MYRTLE BEACH, SC (WBTW) – A bill sponsored by South Carolina Representative Russell Fry of Surfside Beach would change the way some vote for city or county council members.
The bill would prohibit at-large voting for more than half the members on a local council.
Right now, the City of Myrtle Beach uses at-large voting for all members, which means all voters who live in the city are allowed to vote for anyone running for council or mayor.
City Spokesperson Mark Kruea says that’s always been the city’s method, but they have talked about different options in the past.
“At-large means that all seven of them, the mayor and six council people, represent the whole city. So, if you don’t get along with one council people, you have six others that you can turn to,” said Kruea.
Across the United States, the NAACP has said that at-large method discriminates against minorities because it prevents some voters from electing a candidate if they’re not a majority in the district.
“Fortunately, we have a good track record of electing minorities and women to city council. So, we’re not in jeopardy there,” said Kruea.
The new bill would prevent half of the representatives on a council from being elected by the at-large method.
That would push city leaders to look to other methods, like dividing the city into districts, or having a mix of at-large candidates and district representatives. Still, each option could have its own challenges.
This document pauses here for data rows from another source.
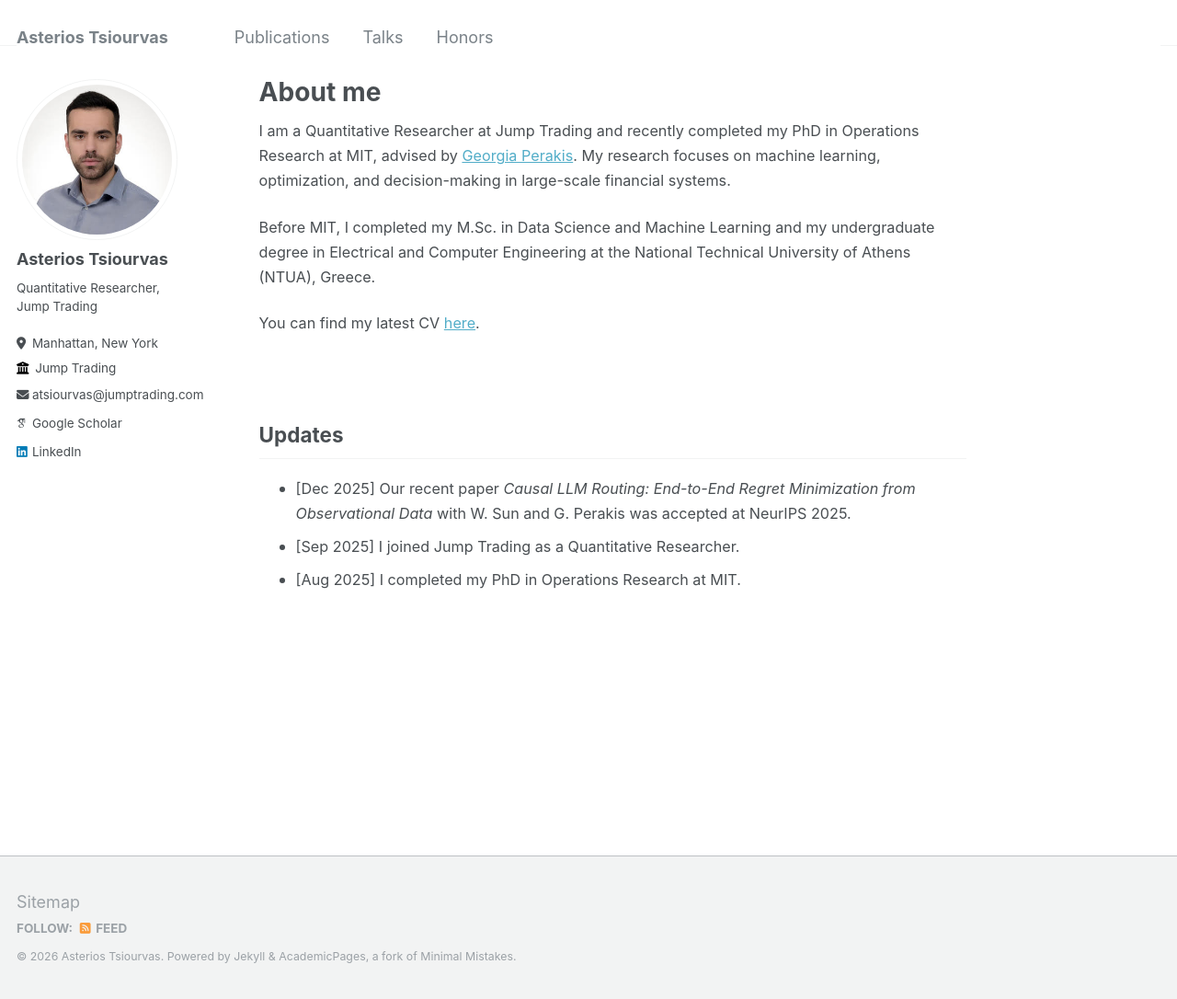
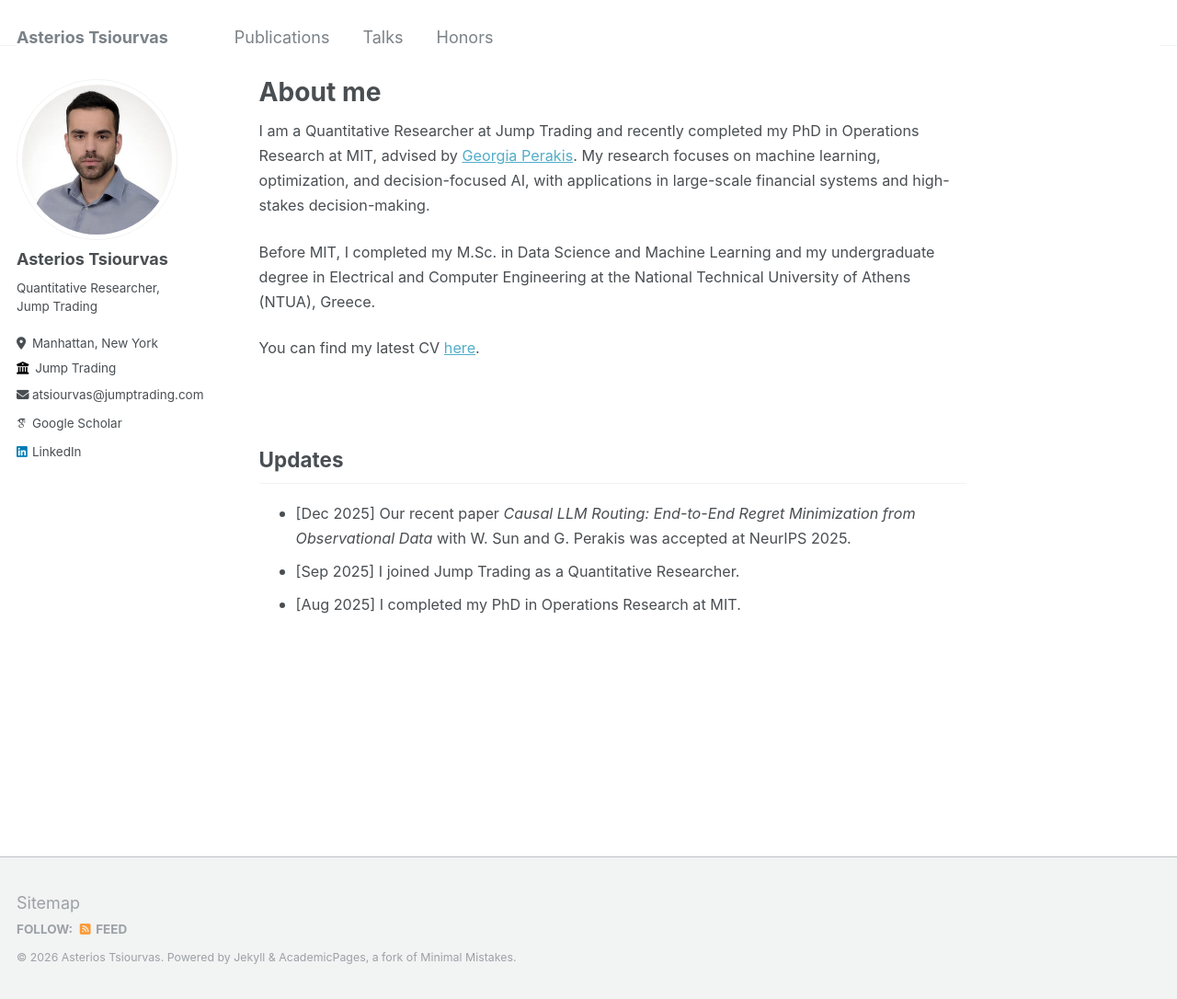
Before and after one commit to asterios-tsiourvas/asterios-tsiourvas.github.io, a Jekyll site: the page built from _pages/about.md, in a window 1280 px wide and 1086 px high. Shown: the whole window at 92% size. Built offline with Jekyll 4.4.1, drawn with Linux system fonts in a browser that asks for light colours; some web fonts are replaced.

Commit message:
updated pages

```diff
--- a/_pages/about.md
+++ b/_pages/about.md
@@ -8,7 +8,7 @@ redirect_from:
 ---
 
 <span style="font-size: 0.9em;">
-I am a Quantitative Researcher at Jump Trading and recently completed my PhD in Operations Research at MIT, advised by [Georgia Perakis](https://mitmgmtfaculty.mit.edu/gperakis/). My research focuses on machine learning, optimization, and decision-making in large-scale financial systems.
+I am a Quantitative Researcher at Jump Trading and recently completed my PhD in Operations Research at MIT, advised by [Georgia Perakis](https://mitmgmtfaculty.mit.edu/gperakis/). My research focuses on machine learning, optimization, and decision-focused AI, with applications in large-scale financial systems and high-stakes decision-making.
 </span>
 
 <span style="font-size: 0.9em;">
```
“When you look at the minority population locally, it would be difficult, if not impossible, to draw six, single-member district where one of those was a majority-minority district. I think you’d have to go to a nine-member council in order to achieve that,” said Kruea.
Kruea says city leaders bring up this issue periodically, but for them to make a change, it would have to go through the Justice Department.
News13 reached out to Representative Fry to see if he had comment on the bill. So far, we haven’t heard back.